- WIST is my personal collection of quotations, curated for thought, amusement, turn of phrase, historical significance, or sometimes just (often-unintentional) irony.
Please feel free to browse and borrow.
- 19,544 quotes and counting ...
Author CloudAdams, John • Aristotle • Asimov, Isaac • Bacon, Francis • Bible • Bierce, Ambrose • Billings, Josh • Butcher, Jim • Chesterfield (Lord) • Chesterton, Gilbert Keith • Churchill, Winston • Cicero, Marcus Tullius • Einstein, Albert • Eisenhower, Dwight David • Emerson, Ralph Waldo • Franklin, Benjamin • Fuller, Thomas (1654) • Gaiman, Neil • Galbraith, John Kenneth • Gandhi, Mohandas • Hazlitt, William • Heinlein, Robert A. • Hoffer, Eric • Homer • Huxley, Aldous • Ingersoll, Robert Green • Jefferson, Thomas • Johnson, Lyndon • Johnson, Samuel • Kennedy, John F. • King, Martin Luther • La Rochefoucauld, Francois • Lewis, C.S. • Lincoln, Abraham • Mencken, H.L. • Orwell, George • Pratchett, Terry • Roosevelt, Eleanor • Roosevelt, Theodore • Russell, Bertrand • Shakespeare, William • Shaw, George Bernard • Sophocles • Twain, Mark • Wilde, Oscar

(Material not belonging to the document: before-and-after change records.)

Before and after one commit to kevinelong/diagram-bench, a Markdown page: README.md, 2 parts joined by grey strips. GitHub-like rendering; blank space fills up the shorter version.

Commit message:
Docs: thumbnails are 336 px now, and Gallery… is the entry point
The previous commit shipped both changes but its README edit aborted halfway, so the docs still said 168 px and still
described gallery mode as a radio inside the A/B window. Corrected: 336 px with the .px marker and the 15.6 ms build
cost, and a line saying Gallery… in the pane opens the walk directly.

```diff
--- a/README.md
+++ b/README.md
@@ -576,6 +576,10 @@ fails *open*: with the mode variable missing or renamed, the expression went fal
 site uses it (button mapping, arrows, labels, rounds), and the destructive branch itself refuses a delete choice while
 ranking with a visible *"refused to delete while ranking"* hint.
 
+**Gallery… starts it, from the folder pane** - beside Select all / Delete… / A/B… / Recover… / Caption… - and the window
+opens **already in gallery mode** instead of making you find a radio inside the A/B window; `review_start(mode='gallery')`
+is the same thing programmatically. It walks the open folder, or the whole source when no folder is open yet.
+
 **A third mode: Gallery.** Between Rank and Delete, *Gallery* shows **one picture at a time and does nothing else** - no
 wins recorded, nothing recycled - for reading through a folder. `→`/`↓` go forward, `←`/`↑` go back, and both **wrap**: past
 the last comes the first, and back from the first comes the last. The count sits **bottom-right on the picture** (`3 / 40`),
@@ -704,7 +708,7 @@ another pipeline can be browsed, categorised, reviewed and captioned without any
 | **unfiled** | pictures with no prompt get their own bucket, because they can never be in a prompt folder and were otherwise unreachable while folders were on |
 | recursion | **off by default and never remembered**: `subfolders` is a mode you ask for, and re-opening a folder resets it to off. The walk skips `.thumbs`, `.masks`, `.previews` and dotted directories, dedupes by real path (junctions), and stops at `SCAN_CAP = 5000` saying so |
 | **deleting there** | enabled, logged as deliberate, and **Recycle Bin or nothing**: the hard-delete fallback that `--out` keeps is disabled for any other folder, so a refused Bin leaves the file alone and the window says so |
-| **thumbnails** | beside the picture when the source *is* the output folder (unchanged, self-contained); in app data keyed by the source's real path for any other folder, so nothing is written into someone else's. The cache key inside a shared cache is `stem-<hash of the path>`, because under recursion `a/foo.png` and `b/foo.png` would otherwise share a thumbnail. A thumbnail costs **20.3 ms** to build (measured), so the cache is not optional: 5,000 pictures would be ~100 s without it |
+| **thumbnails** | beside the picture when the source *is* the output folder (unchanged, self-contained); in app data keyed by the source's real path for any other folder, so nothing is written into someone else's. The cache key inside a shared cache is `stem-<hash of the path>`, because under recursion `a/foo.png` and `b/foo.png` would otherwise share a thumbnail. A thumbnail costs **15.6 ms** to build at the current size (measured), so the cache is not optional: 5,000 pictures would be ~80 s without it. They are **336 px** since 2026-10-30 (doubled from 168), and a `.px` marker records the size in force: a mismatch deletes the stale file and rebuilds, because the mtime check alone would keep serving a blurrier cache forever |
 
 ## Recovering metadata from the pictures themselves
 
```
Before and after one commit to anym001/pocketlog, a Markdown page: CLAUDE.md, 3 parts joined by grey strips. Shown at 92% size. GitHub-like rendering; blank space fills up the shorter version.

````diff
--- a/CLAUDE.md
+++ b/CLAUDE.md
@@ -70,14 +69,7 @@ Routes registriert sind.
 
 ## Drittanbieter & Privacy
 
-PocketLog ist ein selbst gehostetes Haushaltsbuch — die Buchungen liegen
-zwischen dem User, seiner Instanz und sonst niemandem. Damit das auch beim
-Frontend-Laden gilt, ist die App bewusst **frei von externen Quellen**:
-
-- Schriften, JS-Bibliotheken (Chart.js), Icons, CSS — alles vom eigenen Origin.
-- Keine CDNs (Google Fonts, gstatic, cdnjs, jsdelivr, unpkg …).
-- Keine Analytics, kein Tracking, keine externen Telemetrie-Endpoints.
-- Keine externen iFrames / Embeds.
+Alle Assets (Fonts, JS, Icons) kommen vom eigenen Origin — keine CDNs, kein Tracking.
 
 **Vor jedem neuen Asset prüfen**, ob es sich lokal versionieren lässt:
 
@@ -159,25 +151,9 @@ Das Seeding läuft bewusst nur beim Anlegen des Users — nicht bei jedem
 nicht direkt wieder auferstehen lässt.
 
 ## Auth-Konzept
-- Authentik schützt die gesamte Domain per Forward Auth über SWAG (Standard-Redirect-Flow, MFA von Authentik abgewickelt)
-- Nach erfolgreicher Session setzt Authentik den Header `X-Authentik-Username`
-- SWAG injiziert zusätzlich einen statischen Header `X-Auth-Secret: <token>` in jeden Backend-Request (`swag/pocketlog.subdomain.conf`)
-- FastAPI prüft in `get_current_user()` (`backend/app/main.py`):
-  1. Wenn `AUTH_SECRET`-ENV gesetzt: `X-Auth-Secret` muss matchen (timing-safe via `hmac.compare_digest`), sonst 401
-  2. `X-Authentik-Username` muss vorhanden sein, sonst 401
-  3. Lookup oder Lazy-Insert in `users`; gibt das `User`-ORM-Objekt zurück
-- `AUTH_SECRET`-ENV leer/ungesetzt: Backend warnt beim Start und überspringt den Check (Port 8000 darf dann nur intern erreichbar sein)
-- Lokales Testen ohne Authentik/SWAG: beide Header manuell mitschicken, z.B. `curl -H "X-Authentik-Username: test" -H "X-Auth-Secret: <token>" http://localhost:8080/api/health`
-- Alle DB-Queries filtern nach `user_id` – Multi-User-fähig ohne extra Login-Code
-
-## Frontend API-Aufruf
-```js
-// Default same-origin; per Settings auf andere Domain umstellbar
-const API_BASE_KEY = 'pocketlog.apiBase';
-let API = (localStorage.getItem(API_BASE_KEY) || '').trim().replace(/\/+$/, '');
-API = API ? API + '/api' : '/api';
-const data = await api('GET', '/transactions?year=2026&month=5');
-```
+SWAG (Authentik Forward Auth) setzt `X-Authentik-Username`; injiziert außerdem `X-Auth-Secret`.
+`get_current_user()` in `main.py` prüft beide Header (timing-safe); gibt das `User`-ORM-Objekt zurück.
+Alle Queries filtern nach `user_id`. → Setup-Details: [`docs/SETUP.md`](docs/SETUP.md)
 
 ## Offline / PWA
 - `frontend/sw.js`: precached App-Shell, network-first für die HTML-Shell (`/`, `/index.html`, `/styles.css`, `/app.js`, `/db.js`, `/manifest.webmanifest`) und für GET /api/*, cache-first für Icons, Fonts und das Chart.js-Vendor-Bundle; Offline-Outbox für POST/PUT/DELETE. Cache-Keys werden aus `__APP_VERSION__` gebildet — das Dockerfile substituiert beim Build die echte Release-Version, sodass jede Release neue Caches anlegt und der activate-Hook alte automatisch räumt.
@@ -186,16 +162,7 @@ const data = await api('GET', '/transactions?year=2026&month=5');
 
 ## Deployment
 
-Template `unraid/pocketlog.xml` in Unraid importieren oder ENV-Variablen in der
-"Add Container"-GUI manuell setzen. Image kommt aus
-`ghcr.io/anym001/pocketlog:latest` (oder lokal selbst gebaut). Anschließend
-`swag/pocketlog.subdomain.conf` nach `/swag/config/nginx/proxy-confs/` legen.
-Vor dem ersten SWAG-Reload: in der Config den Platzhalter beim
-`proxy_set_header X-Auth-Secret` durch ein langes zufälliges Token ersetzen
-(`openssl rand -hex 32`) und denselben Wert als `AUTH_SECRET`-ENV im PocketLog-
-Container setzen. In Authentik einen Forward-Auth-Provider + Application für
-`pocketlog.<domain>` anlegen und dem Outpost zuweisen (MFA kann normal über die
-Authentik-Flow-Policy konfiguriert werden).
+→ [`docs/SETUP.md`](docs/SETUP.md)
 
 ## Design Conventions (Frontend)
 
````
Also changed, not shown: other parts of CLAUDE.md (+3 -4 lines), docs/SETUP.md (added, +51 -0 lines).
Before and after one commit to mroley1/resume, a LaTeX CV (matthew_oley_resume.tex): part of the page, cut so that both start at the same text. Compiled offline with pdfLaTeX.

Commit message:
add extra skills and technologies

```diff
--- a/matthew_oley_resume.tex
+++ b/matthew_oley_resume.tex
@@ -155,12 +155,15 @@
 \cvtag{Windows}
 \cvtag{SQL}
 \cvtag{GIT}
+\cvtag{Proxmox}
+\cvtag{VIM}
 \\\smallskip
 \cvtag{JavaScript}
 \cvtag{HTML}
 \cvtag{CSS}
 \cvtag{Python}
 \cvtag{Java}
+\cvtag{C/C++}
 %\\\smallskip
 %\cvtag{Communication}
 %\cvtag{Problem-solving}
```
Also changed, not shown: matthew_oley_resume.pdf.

- Only the 45 most quoted authors are shown above. Full author list.
Most Quoted Authors
Topic Cloudaction age America author beauty belief change character courage death democracy education ego error evil faith fear freedom future God government happiness history human nature humanity integrity liberty life love morality perspective politics power progress reality religion science society success truth virtue war wealth wisdom writing
- I've been adding topics since 2014, so not all quotes have been given one. Full topic list.
- “Wealth and Poverty,” speech, National… (9,864)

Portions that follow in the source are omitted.